§ EXERCISE DATA:

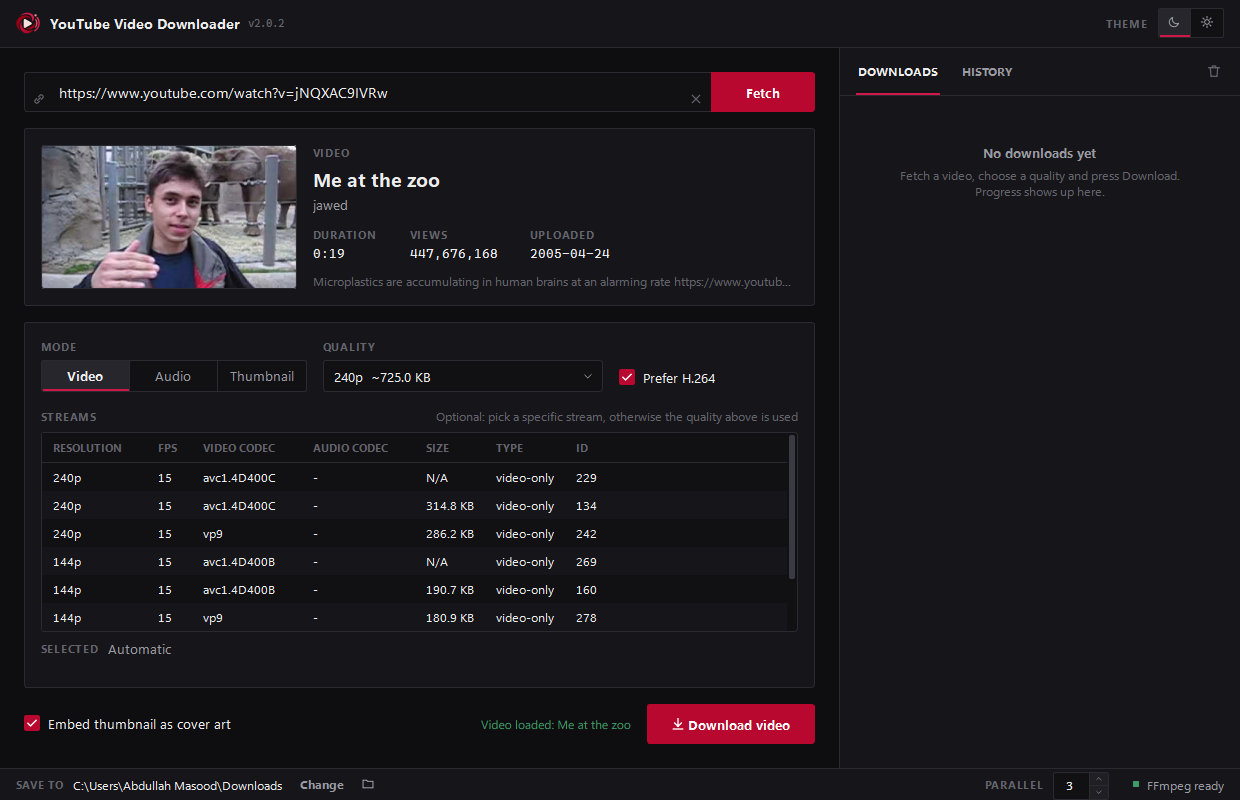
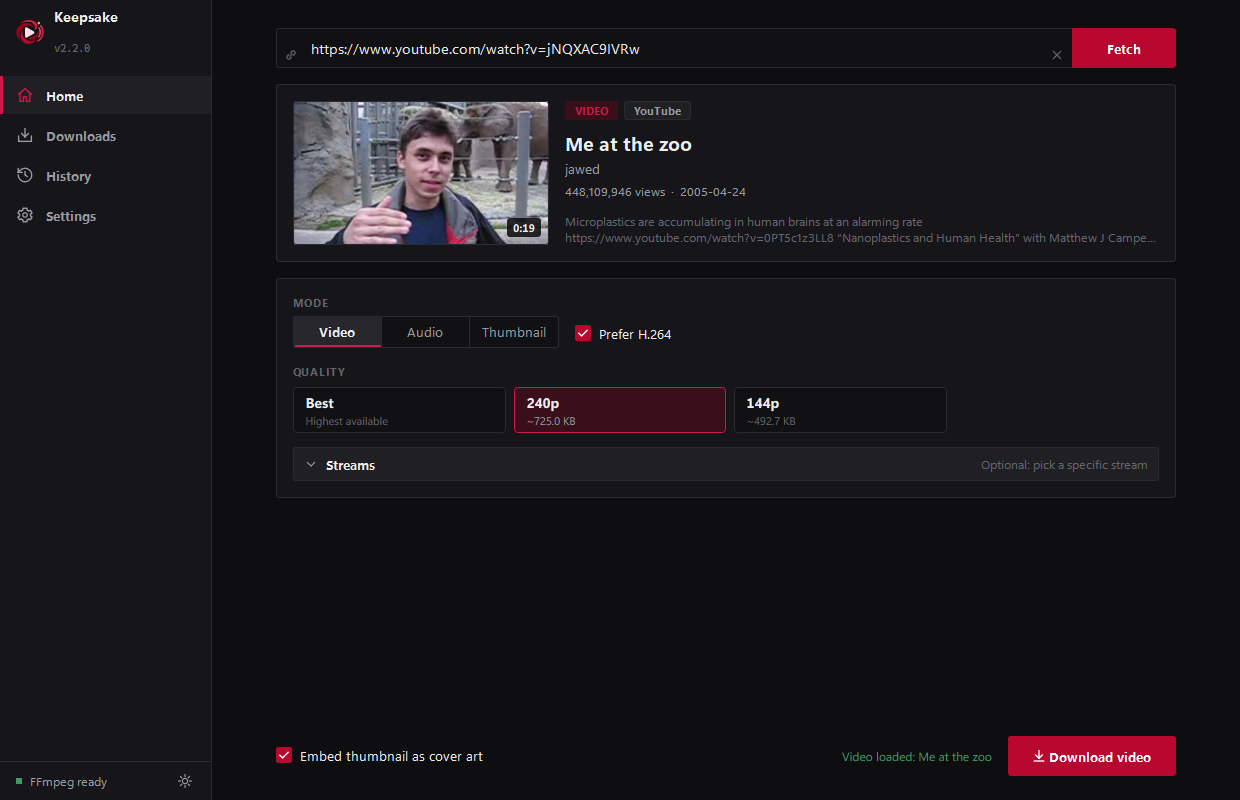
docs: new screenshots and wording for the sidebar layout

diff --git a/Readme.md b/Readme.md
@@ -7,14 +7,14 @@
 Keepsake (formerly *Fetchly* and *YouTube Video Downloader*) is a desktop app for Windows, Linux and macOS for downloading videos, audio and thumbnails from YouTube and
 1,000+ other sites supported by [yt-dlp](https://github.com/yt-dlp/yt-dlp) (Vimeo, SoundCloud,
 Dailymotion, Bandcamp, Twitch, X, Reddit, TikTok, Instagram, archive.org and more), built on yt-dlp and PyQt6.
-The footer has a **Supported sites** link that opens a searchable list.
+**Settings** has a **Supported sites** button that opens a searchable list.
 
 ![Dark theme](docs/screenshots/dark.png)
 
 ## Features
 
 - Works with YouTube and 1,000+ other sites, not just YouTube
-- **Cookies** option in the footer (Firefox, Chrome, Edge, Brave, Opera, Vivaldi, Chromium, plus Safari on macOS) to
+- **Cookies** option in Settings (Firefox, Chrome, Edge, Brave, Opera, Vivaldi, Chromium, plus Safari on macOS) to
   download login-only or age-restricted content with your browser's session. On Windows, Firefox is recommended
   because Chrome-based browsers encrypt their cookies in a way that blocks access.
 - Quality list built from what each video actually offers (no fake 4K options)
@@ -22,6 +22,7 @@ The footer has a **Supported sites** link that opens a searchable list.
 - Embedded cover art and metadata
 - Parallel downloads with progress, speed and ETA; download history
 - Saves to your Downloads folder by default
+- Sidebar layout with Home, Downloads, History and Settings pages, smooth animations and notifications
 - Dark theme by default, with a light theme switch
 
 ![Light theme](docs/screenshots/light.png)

§ PROBLEM DESCRIPTION:
Only the number is required: state how many lines of the entries hold the word "with".

§ SOLUTION:
5